He fears that he may have cast too many slurs upon it, but writes, “…if I love my people, I can only tell them the truth about themselves so that they understand themselves better and live better and work better.” In Moscow he appreciates the “decent application of science and reason to the field of social and political organisation” and adds, “[t]he Brahmin merely preaches what Moscow actually practises.” He envies Soviet writers their government-funded Writers Unions.
While these receive crores of government patronage, Nepali writers don’t even have cowries and their cultural unions are “stepsons to cabinets.” Devkota describes writers in his own country as having been “pushed back by a political tide, started by ourselves, that has rushed so far ahead of us, towards exploitative heights that we are left behind merely like scum and filth.” What has been created, he says, is “a democracy without the people” in which “the ever frustrated, ever busy about nothing band of ruling personalities, temporarily installed on the cabinet chair with the sword of Damocles overhead, shuffle, shilly-shally, tell tales that ever end in smoke.” In the long essay, , Devkota pours out his anguish over the constraints of life in Nepal and the lack of any space or time for individuals to think of the greater, national good.
He had already been diagnosed with cancer and was admitted to a hospital in Moscow for several weeks of treatment.
In one of the longer essays, which compares his home city with Moscow, his depiction of the inequity, hypocrisy and corruption of Kathmandu society is piercing.
Padma Devkota suddenly published a collection of 30 essays his father had written in English in or around the year 1958, the penultimate year of his life.
The book contains some fascinating autobiographical fragments.
Devkota recalls that he “kicked away a Professor’s chair for Nepali literature in the Tri-Chandra College, Kathmandu” and “travelled with Mr.
Prem Kansakar through mountains and forests to join our political colleagues at Benares.” The poet “left behind him ‘a family of six, with a helpless wife and small children…
But these are minor flaws when set beside passages such as Devkota’s rhapsodic description of the coming of the rainclouds to the baking plains of north India.

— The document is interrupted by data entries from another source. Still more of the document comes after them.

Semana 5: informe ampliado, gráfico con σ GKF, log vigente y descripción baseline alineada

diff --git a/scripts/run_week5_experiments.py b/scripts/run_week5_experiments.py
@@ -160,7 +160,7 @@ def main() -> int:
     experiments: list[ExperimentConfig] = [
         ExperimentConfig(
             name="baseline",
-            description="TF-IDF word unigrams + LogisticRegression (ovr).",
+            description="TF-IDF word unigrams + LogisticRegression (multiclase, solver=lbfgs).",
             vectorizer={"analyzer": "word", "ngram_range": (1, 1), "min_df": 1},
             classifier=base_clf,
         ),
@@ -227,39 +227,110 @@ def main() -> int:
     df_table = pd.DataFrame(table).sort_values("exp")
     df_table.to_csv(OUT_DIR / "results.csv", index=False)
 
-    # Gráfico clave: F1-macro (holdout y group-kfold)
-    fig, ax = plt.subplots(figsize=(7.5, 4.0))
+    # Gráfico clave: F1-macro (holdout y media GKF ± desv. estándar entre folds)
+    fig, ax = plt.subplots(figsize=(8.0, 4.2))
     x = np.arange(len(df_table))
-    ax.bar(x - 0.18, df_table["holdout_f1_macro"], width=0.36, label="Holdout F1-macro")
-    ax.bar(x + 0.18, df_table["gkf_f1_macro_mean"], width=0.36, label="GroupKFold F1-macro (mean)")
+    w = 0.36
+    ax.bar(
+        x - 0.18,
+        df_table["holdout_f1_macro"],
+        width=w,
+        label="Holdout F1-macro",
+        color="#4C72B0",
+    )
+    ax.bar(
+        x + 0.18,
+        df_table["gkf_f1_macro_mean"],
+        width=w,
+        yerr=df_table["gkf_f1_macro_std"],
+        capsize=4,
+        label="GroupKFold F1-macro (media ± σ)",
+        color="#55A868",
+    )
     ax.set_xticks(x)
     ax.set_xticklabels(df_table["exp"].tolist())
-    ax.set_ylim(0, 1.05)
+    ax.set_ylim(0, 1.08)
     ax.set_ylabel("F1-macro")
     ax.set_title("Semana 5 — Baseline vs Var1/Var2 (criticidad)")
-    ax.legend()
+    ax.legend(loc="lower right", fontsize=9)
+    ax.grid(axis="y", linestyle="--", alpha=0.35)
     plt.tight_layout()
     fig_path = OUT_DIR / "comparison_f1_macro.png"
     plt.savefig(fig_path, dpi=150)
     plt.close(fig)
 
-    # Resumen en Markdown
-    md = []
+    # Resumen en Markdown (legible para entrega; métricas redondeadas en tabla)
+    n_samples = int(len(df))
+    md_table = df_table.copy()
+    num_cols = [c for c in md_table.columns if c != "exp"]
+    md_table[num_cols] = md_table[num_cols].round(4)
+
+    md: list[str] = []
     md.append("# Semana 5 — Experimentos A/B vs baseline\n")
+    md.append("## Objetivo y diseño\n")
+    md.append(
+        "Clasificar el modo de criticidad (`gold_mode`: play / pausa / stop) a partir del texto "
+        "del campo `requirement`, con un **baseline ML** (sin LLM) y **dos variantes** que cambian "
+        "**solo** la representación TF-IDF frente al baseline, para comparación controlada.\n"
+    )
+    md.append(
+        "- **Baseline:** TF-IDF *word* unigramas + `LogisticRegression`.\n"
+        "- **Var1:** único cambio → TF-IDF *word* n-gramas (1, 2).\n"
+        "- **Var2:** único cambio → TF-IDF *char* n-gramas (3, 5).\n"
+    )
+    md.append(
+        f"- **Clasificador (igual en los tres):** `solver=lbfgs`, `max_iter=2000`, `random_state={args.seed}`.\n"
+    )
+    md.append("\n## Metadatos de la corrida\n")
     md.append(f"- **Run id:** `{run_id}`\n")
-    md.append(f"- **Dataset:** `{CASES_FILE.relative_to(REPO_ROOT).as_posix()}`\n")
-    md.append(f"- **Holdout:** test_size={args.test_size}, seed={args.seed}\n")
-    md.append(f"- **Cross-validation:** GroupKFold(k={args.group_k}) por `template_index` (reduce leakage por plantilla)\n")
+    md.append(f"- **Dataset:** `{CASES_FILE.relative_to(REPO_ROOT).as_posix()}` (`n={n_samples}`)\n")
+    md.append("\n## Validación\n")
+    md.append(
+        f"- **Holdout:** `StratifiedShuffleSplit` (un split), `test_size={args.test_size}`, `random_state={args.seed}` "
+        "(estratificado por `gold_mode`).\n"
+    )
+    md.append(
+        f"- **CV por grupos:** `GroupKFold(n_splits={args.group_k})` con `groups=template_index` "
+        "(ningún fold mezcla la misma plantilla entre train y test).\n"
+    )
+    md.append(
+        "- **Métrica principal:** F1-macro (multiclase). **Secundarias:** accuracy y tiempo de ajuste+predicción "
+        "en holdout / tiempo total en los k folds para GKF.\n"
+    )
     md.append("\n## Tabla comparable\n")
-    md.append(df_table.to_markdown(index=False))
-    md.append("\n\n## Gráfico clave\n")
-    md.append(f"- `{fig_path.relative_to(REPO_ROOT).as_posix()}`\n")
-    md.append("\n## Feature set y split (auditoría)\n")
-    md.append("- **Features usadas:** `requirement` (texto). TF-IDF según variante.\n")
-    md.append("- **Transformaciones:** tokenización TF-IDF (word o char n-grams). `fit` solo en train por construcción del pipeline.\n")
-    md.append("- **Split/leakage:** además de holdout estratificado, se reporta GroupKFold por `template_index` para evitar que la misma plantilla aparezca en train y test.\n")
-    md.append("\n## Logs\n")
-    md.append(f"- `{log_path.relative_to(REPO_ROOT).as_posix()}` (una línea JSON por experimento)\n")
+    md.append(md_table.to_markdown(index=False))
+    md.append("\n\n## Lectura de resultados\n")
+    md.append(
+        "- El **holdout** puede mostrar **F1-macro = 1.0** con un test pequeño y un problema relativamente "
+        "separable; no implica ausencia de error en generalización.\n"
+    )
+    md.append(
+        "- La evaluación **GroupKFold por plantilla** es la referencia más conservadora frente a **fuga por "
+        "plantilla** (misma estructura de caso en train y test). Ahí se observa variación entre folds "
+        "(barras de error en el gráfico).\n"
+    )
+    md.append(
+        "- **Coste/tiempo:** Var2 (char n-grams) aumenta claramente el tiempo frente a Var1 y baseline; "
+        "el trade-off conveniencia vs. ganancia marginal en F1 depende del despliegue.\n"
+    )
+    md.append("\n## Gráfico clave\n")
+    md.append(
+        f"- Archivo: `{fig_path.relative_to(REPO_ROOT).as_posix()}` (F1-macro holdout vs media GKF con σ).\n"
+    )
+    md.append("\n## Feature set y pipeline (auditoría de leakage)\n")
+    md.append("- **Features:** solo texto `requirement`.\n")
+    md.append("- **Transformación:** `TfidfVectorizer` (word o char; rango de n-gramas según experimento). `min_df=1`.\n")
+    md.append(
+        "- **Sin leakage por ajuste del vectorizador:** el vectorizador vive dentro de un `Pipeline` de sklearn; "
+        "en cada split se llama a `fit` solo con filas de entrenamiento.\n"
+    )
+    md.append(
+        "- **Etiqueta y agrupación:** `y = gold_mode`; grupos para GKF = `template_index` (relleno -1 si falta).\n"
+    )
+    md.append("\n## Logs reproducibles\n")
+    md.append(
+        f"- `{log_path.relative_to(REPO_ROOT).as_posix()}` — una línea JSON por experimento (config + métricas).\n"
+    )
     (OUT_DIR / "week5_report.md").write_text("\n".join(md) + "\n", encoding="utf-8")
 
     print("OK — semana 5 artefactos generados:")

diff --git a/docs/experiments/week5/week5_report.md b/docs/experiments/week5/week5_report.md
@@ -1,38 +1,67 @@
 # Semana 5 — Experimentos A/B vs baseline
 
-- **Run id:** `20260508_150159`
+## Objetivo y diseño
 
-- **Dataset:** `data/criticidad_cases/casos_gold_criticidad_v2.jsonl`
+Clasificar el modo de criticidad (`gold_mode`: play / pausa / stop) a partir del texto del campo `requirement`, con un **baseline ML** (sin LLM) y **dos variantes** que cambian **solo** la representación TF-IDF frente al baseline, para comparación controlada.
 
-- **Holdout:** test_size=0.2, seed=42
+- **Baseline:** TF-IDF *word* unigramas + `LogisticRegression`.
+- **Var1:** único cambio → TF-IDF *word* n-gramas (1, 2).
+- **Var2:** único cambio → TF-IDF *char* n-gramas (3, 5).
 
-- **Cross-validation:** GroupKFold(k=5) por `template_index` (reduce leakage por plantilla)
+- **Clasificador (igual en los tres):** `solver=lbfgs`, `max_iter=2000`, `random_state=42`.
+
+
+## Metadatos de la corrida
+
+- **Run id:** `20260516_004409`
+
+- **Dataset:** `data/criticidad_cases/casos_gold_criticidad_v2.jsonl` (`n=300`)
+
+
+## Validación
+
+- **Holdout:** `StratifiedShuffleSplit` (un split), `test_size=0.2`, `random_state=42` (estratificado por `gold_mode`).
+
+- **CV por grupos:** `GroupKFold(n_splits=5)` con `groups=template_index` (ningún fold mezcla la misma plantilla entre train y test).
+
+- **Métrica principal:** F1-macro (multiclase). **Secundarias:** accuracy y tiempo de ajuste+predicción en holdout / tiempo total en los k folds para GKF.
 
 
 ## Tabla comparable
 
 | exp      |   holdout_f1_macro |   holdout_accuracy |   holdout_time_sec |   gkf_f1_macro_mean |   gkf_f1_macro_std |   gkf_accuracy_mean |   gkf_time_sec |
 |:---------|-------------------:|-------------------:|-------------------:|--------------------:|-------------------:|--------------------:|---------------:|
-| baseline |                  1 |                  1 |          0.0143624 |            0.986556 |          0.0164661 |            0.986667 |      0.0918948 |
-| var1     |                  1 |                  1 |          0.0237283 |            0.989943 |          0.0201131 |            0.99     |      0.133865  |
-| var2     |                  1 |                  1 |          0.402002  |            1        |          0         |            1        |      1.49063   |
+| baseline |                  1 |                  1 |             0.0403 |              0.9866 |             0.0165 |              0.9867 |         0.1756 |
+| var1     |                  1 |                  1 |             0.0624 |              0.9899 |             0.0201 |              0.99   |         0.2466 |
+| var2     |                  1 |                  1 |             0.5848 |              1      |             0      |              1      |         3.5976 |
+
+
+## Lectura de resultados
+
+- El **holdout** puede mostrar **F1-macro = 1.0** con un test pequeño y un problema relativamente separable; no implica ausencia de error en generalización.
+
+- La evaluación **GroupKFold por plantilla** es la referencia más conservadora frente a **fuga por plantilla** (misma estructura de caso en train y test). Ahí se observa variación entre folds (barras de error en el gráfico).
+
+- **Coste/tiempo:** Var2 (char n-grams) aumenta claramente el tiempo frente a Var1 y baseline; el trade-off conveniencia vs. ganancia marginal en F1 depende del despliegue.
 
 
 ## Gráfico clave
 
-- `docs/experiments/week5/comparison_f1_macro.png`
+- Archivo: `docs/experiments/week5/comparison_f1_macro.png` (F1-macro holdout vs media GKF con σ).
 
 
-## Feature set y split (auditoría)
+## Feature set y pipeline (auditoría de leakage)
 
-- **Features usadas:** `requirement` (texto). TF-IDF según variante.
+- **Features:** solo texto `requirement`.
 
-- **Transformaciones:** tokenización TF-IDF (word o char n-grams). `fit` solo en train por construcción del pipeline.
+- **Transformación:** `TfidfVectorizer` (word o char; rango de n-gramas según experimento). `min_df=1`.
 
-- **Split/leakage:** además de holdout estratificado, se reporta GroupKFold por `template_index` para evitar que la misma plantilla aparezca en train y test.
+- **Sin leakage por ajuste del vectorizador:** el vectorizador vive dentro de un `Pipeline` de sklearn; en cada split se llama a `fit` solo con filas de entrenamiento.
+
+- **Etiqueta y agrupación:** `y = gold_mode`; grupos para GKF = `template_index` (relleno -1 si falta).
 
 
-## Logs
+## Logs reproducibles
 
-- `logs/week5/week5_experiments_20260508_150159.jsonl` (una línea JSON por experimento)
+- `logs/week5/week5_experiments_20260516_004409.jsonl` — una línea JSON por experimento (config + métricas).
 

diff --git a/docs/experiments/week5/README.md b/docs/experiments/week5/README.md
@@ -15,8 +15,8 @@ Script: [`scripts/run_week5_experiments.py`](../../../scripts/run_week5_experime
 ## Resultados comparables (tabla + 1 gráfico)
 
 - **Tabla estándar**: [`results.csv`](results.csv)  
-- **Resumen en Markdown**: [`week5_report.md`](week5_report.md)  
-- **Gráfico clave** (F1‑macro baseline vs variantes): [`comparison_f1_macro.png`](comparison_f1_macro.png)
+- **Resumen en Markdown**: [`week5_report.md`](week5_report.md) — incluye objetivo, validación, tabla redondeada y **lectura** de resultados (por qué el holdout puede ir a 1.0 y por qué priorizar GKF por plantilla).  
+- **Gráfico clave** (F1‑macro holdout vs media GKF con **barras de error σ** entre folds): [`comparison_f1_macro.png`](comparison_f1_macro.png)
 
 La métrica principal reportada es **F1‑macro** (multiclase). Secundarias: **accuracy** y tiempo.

But the most extraordinary feature of this collection of essays, surely, is its powerful resonance for present-day Nepal.